Most people still try to use convertible currency economic models and analysis to describe our 100% fiat system, and that is completely incorrect. Still more people try to describe our system based on the Money Multiplier Model or the Quantity Theory of Money. Two completely flawed and inadequate models.
I am not trying to call our system 'good' or 'bad'. I am just trying to illuminate how it actually works so that we can have productive debates about not only our system, but the type of policies that our system can and cannot support.
Currently the mainstream thought supporting austerity is based on 'contractionary fiscal expansion' (i.e. That the government reduces it's deficits to avoid financial crowding out of private investment, thereby inducing/making room for an investment boom). Once you understand sectoral balances of the macroeconomy and you figure out that all of the 'finanical crowding out' arguments are garbage (based on the flawed 'loanable funds' theory), your realize that the logic behind this idea is incorrect.
Maybe one has ideas that we should have a smaller government on principle (and I certainly wouldn't argue against it). But if one argues for smaller government in the current environment (balance sheet recession) on the theory/justification that this will promote more private sector investment as most of the economic participants are paying down debt, then I call BS on that line of reasoning. It doesn't bear up to scrutiny. Because it doesn't jive at all with the system that we currently have. If we had a booming economy with high competition for resources, then a smaller government (i.e. smaller federal government deficits) would help the economy to keep inflation under control.
Most analysis and rhetoric boils down to: Federal deficits = bad and Federal surplus = good, without any consideration at all with what is happening in the other two sectors of the macroeconomy. And that is just bad analysis driven by nothing but ideology.
Binve, I appreciate all the work. I have learned more here on the matter than anywhere else. Even my banker cannot answer these questions. In your opinion is there any checks and balances to the system you describe above? Your reasoning seems logical, my only concern is that this system as describe is constantly miss-allocating resources to the point that it has become the problem with the economy.
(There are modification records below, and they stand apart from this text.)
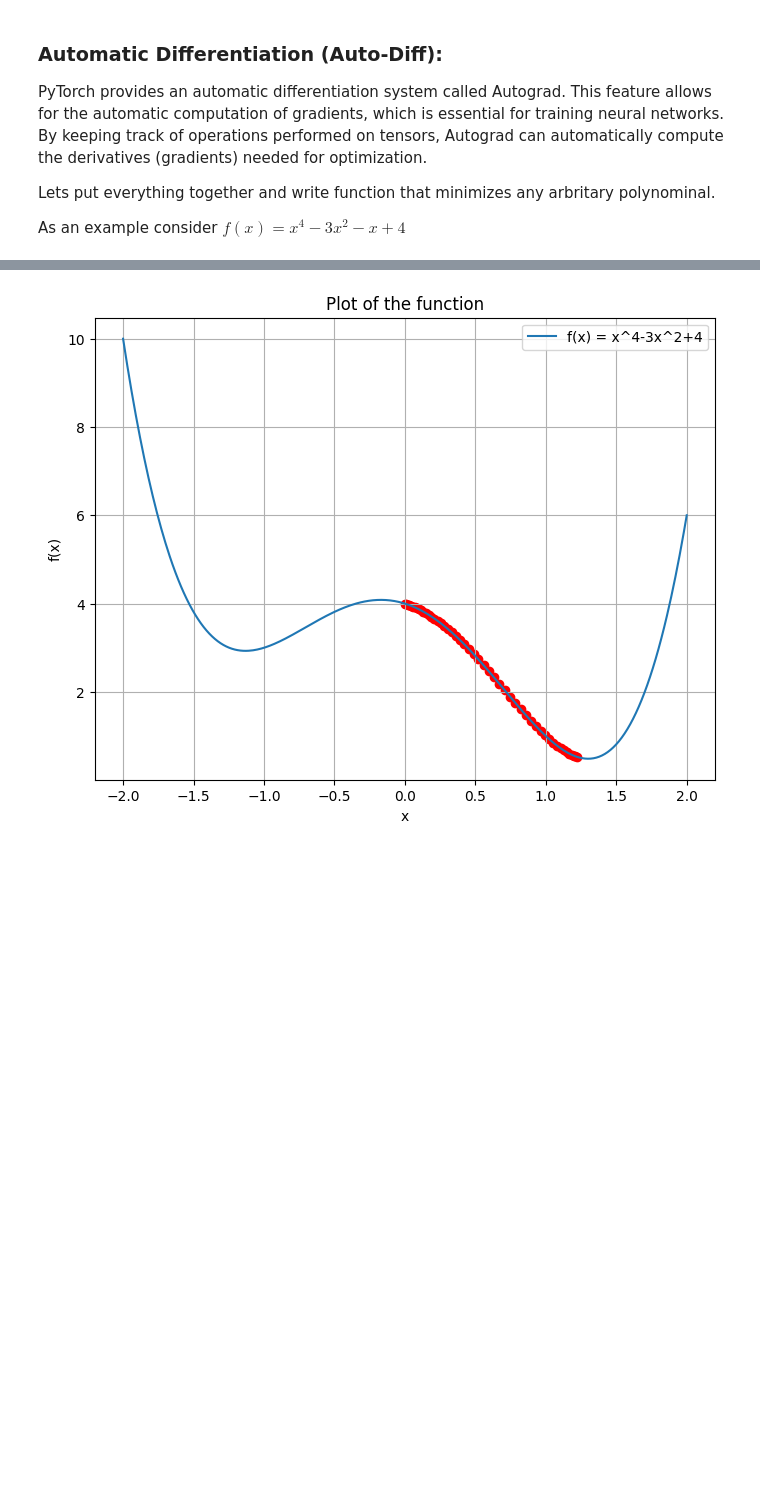
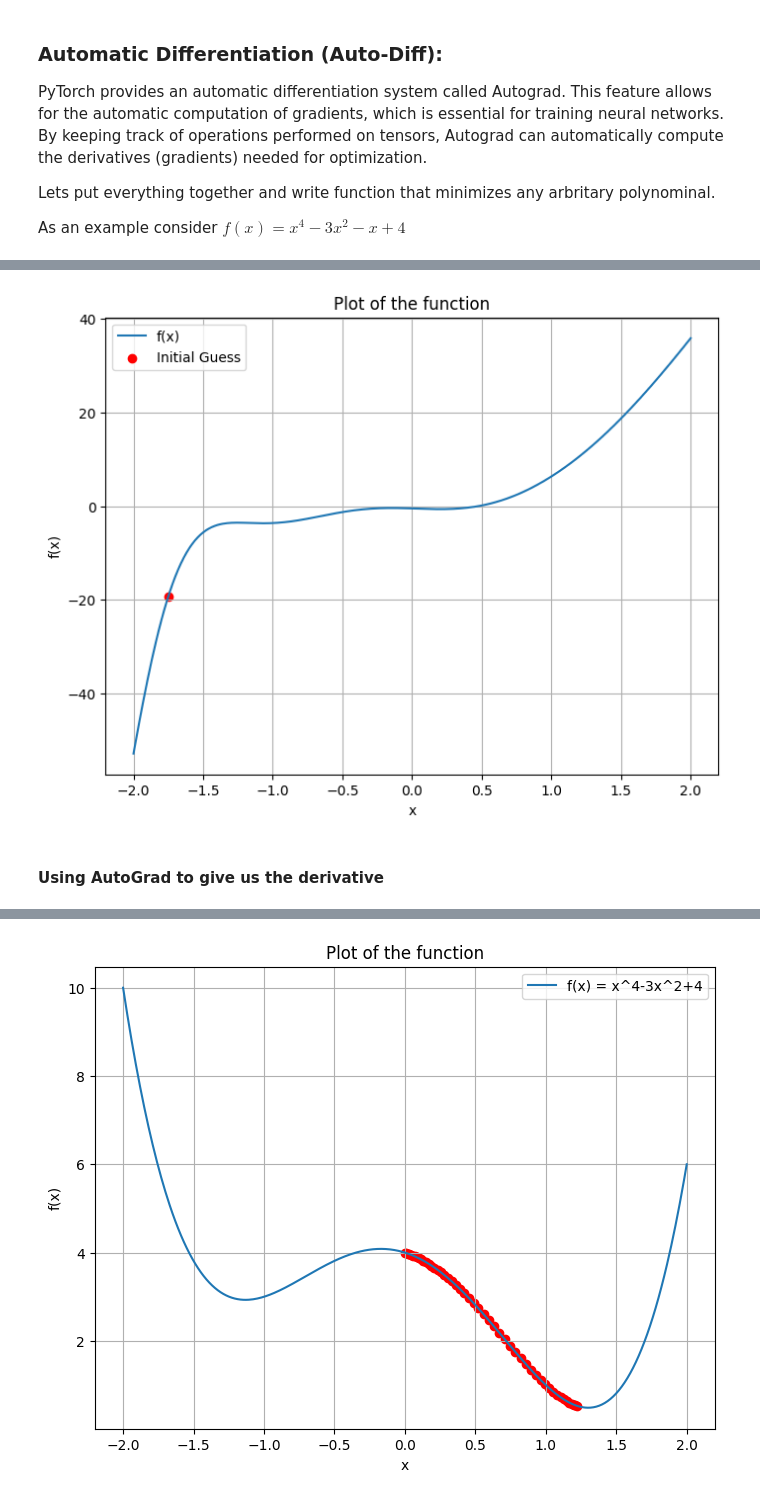
Before and after one commit to sousaUA/Neural-IR-hands-on, a Jupyter notebook: RI_practical_tutorial_1_Torch_background.ipynb, the cells around one changed output, grey strips where cells are left out. Cells and saved outputs as stored; diff of their text form; code cells hidden in the pictures; blank space fills up the shorter version.

```diff
--- a/RI_practical_tutorial_1_Torch_background.ipynb
+++ b/RI_practical_tutorial_1_Torch_background.ipynb
@@ -132,0 +177,9 @@ plt.show()
+# %%
+def d_autograd(x, f):
+  x = torch.tensor(x, requires_grad=True)
+
+  y = f(x)
+  y.backward()
+  return x.grad
+
+d_autograd(-1.75, polynominal)
@@ -133,3 +205,11 @@ plt.show()
+# %%
+d_f = partial(d_autograd, f=f)
+
+plot_function(d_f, -1.75)
+# %% [output]
+[figure, added]
+# %% [markdown]
+#### Using AutoGrad to give us the derivative
 # %%
 def minimize_polynominal(poly_func, initial_point, lr=0.01, iterations=50):
 
```
Also changed, not shown: parts of 13 cells of this notebook.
No prob, djp. I am just trying to share insights, and I am glad it is appreciated..
Re: Checks and Balances / Misallocation of resources
I think the biggest crime that has been perpetrated on the US economy over the last 3 decades is a two-parter:
1) Repeal of Glass-Steagall and the extreme deregulation of the financial industry that has allowed it to become a massive parasite that displaces productive work while extracting 'rents'. This is a massive (and persistent) Congressional failure that is getting progressively worse as the financial lobby becomes larger over time.
2) Complete faith in monetary policy as the main / exclusive tool of choice to create 'stability'. I discuss this in more detail here: http://caps.fool.com/Blogs/inflation-and-asset-price/592721
I think these are the biggest sources of loss of checks and balances / misallocation of resources in the economy today, and neither are a direct function of our currency system. Rather they stem from the mindset and ideology that has been prevalent in government.
I think we need people in Congress (and in the Treasury and Central Bank for that matter too) who actually understand how the monetary system operates. Who understand that fiscal policy (and tax policy) is a much more useful tool for generating productive growth (and quashing malinvestment) since it can be targeted, as opposed to monetary policy which is a blunt instrument and has different implications for savers vs. creditors. I am not talking about central planning, just smarter planning than the 'no planning'/'dumb planning' that we have now. I mean 'cash for clunkers'? That's the best we can come up with?
Breaking up big banks and reinstating Glass-Steagall would be the single biggest step in the right direction and then getting members into Congress who understand how our monetary system works is next. That would go a long way to restoring many of the checks and balances that are currently missing.